by Madison Kent
I have mixed feelings about this book. The prologue was pure info dump and there were many signs of an amateur writer; shoehorning too many subplot lines into the first chapter, showing a limited knowledge of Victorian convention, dialect, British English or proper use of apostrophes, yet the writing was strangely engaging and I took a liking to the main character, Madeleine, early in the story.
Madeleine Donovan is a fan of Sir Arthur Conan Doyle and fancies herself an amateur sleuth. She lost her family in tragedy and in the process of looking for purpose, travels to London. All the papers are full of stories about Jack the Ripper and a group of English ladies whom she meets shipboard become concerned about a niece who has gone wayward in Whitechapel and could be in danger. Madeleine vows to find her, despite the danger.
The premise is actually rather unlikely in Victorian England and the author uses American English for English character's dialogue, but the story itself is engaging and I ignored the occasional cringe and let myself enjoy the story. I think a few words didn't mean what the author thought they meant and the idea of finding bourbon in a 19th century Whitechapel pub just boggles the mind, especially contrasted with an almost encyclopedic history of the nationalities and religions of people who settled in the area shoehorned into a conversation, but I liked the main character and with Alternative History being a popular genre these days, I started treating this as Fantasy and ignored anomalies like decent women casually going out for a drink in a pub in that era.

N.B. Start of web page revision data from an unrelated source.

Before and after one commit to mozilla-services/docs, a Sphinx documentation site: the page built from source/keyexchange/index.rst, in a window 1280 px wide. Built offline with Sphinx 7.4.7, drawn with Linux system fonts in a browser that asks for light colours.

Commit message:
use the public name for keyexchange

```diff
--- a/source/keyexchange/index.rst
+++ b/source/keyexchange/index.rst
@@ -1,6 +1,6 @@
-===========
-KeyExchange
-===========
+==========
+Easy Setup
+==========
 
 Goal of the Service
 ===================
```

Of all the things technically wrong with this novel, the thing that bothered me most was the attempt to have lower class characters talk in dialect. It read like something out of the hills of Arkansas rather than anywhere in all the history of England. Old ladies wearing pillbox hats (invented in 1930) in 1888 London pales by comparison. Other dialogue was sometimes stilted too. Yet despite all the historical inaccuracies and other problems, the characters were brought to life skilfully and the plot moved along in a way that kept me interested.

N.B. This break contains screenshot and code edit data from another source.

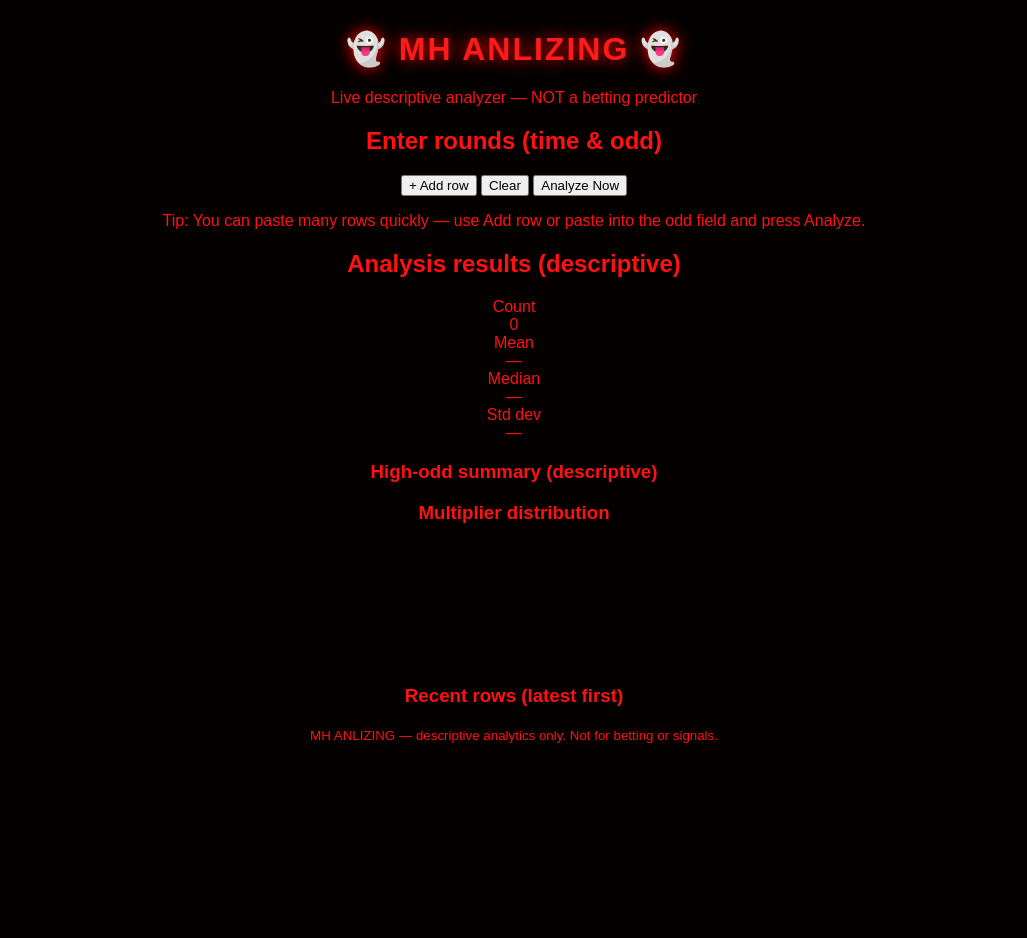
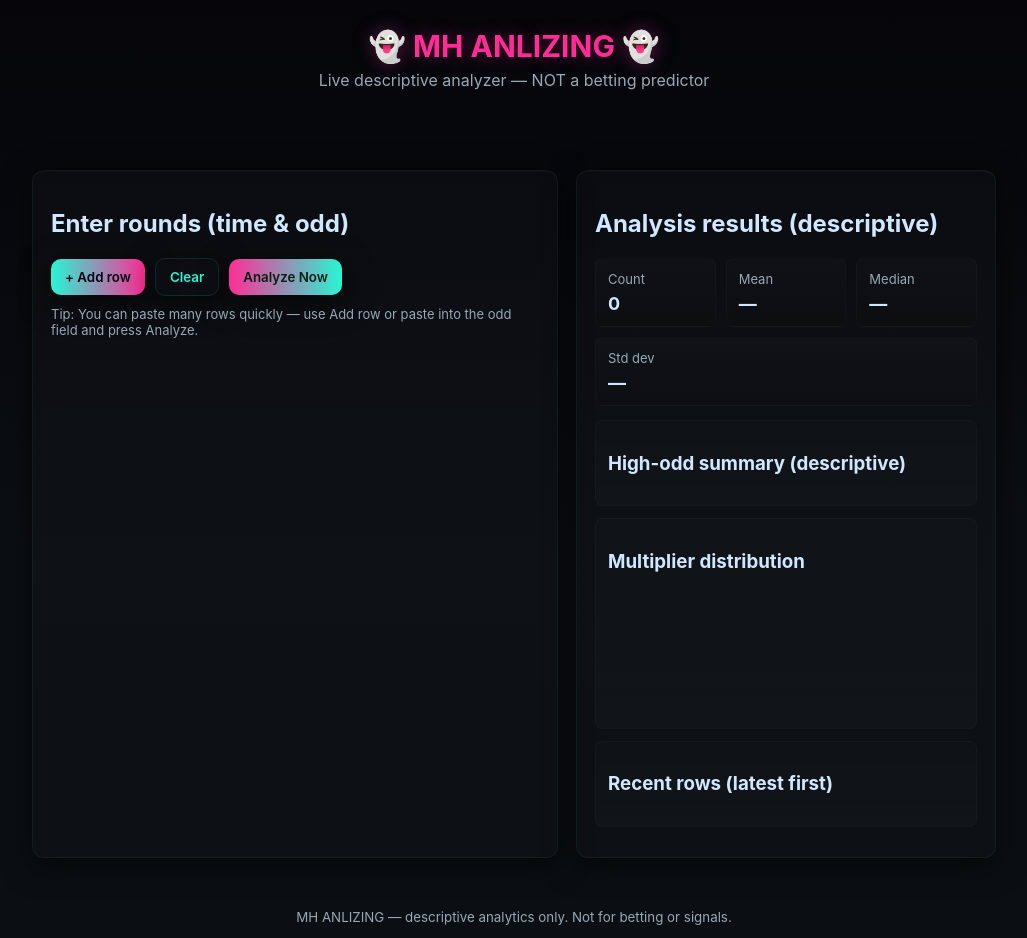
Before and after one commit to senuz087/mh-educational-server, a website: page index.html in a window 1280 px wide. Shown: the whole page, without its empty margins (126-1153 px from the left). Before the commit the page ends 800 px from the top, so only its background shows below. Drawn offline with nearby package versions, Linux system fonts and the light colour scheme.

Commit message:
Update style.css

```diff
--- a/style.css
+++ b/style.css
@@ -1,69 +1,74 @@
-/* 👻 MH SUPER SIGNAL STYLE */
-/* Dark Ghost Mode + Red Neon Glow */
+:root{
+  --bg:#07070b;
+  --card:#0f1720;
+  --neon1:#ff2d95;
+  --neon2:#28f6d4;
+  --text:#cfe8ff;
+  --muted:#98a8b3;
+}
+*{box-sizing:border-box;font-family:Inter, ui-sans-serif, system-ui, -apple-system, "Segoe UI", Roboto, "Helvetica Neue", Arial;}
+body{
+  margin:0;
+  background: linear-gradient(180deg,#05050a 0%, #0b0f14 60%);
+  color:var(--text);
+  min-height:100vh;
+}
+.brand{
+  text-align:center;
+  padding:28px 16px;
+}
+.brand h1{
+  font-size:30px;
+  margin:0;
+  color:var(--neon1);
+  text-shadow:0 0 18px rgba(255,45,149,0.35), 0 0 45px rgba(40,246,212,0.06);
+}
+.brand .tag{color:var(--muted); margin-top:6px;}
 
-body {
-    margin: 0;
-    padding: 0;
-    background: #050000;
-    font-family: Arial, sans-serif;
-    color: #ff1111;
-    text-align: center;
+.container{
+  max-width:1000px; margin:18px auto; padding:18px;
+  display:grid; grid-template-columns: 1fr 420px; gap:18px;
 }
 
-/* Title */
-h1 {
-    margin-top: 30px;
-    color: #ff1a1a;
-    text-shadow: 0 0 15px #ff0000;
-    letter-spacing: 2px;
+.inputs, .results{
+  background: linear-gradient(180deg, rgba(255,255,255,0.02), rgba(255,255,255,0.01));
+  border:1px solid rgba(40,246,212,0.06);
+  padding:18px; border-radius:12px;
+  box-shadow:0 8px 30px rgba(0,0,0,0.6), inset 0 1px 0 rgba(255,255,255,0.02);
 }
 
-/* Main Signal Box */
-#container {
-    margin: 40px auto;
-    padding: 25px;
-    width: 85%;
-    max-width: 450px;
+#rows .row{
+  display:flex; gap:8px; margin-bottom:10px; align-items:center;
+}
+.input-time, .input-odd{
+  flex:1; padding:10px 12px; border-radius:8px;
+  background:#07111a; color:var(--text); border:1px solid rgba(255,255,255,0.04);
+  outline:none;
+}
+.input-time{max-width:170px;}
+.input-odd{flex:1; text-align:right;}
 
-    background: #0a0000;
-    border: 2px solid #ff0000;
-    border-radius: 20px;
+.btn{padding:10px 14px; border-radius:10px; border:none; cursor:pointer; background:linear-gradient(90deg,var(--neon2),var(--neon1)); color:#001; font-weight:600; box-shadow:0 8px 30px rgba(0,0,0,0.6);}
+.btn.alt{background:transparent; color:var(--neon2); border:1px solid rgba(40,246,212,0.12);}
+.btn.primary{background:linear-gradient(90deg,var(--neon1),var(--neon2)); color:#021;}
 
-    box-shadow: 0 0 15px #ff0000c0, inset 0 0 20px #300000;
-}
+.controls{margin-top:10px; display:flex; gap:10px; align-items:center;}
 
-/* Signal Text */
-.signal-text {
-    font-size: 22px;
-    margin: 12px 0;
-    color: #ff2222;
-    text-shadow: 0 0 12px #ff0000;
-}
+.note{color:var(--muted); font-size:13px; margin-top:10px;}
 
-/* 99% Highlight */
-#conf {
-    font-size: 28px;
-    font-weight: bold;
-    color: #ff4444;
-}
+.cards{display:flex; gap:10px; margin-bottom:14px; flex-wrap:wrap;}
+.card{flex:1; min-width:120px; background:linear-gradient(180deg, rgba(255,255,255,0.02), rgba(0,0,0,0.06)); padding:12px; border-radius:8px; border:1px solid rgba(255,255,255,0.02);}
+.card-title{font-size:13px; color:var(--muted);}
+.card-value{font-size:18px; margin-top:6px; color:var(--text); font-weight:700;}
 
-/* High Odd Glow */
-#odd {
-    font-size: 30px;
-    font-weight: bold;
-    color: #ff5555;
-    text-shadow: 0 0 20px #ff0000, 0 0 30px #ff0000;
-}
+.panel{background: linear-gradient(180deg, rgba(255,255,255,0.01), rgba(255,255,255,0.02)); padding:12px; border-radius:8px; border:1px solid rgba(255,255,255,0.02); margin-bottom:12px;}
+.list{list-style:none; padding:0; margin:0;}
+.list li{padding:8px; border-radius:6px; margin-bottom:6px; background:rgba(255,255,255,0.02); color:var(--text); font-weight:600;}
 
-/* Ghost Animation */
-@keyframes pulse {
-    0% { text-shadow: 0 0 5px red; }
-    50% { text-shadow: 0 0 20px red; }
-    100% { text-shadow: 0 0 5px red; }
-}
+.recent{display:flex; flex-direction:column; gap:8px;}
+.recent .item{display:flex; justify-content:space-between; padding:8px; border-radius:6px; background:linear-gradient(90deg, rgba(255,255,255,0.01), rgba(255,255,255,0.02));}
 
-#msg {
-    font-size: 24px;
-    animation: pulse 2s infinite;
-    color: #ff3b3b;
-}
+footer{text-align:center; color:var(--muted); padding:12px;}
+@media(max-width:980px){
+  .container{grid-template-columns:1fr; padding:12px;}
+         }
```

The editorial mistakes increased later in the book, yet the story itself took on relevance, looking into issues of obsession and addiction in a Victorian setting where opium use was rife. Madeleine is a headstrong character and I found it easy to feel sympathy for her, yet she walks into trouble on many levels and I felt needed rescuing from her own impulses.
I actually liked the way the story ended. The explanation of what happened to Jack the Ripper was as plausible as any of the popular theories and there was a wonderfully poetic passage about the way London leaves its mark on a person's soul. Just before the poinsettias all bloom in November English weather (poinsettias are native to Mexico and an old association with Christmas travelled to America when the plants were first cultivated in the U.S. in the early 1900s, long after this story takes place. The tradition never travelled to England and the plants don't survive in under 58 degrees Fahrenheit.)
Apparently there is a series and Madeleine becomes a female detective in her native Chicago, but the ripper's story is finished so I won't be following the other books. Perhaps someone who likes detective stories would enjoy them. Hopefully they'll be set in America where the language and cultural references will fit!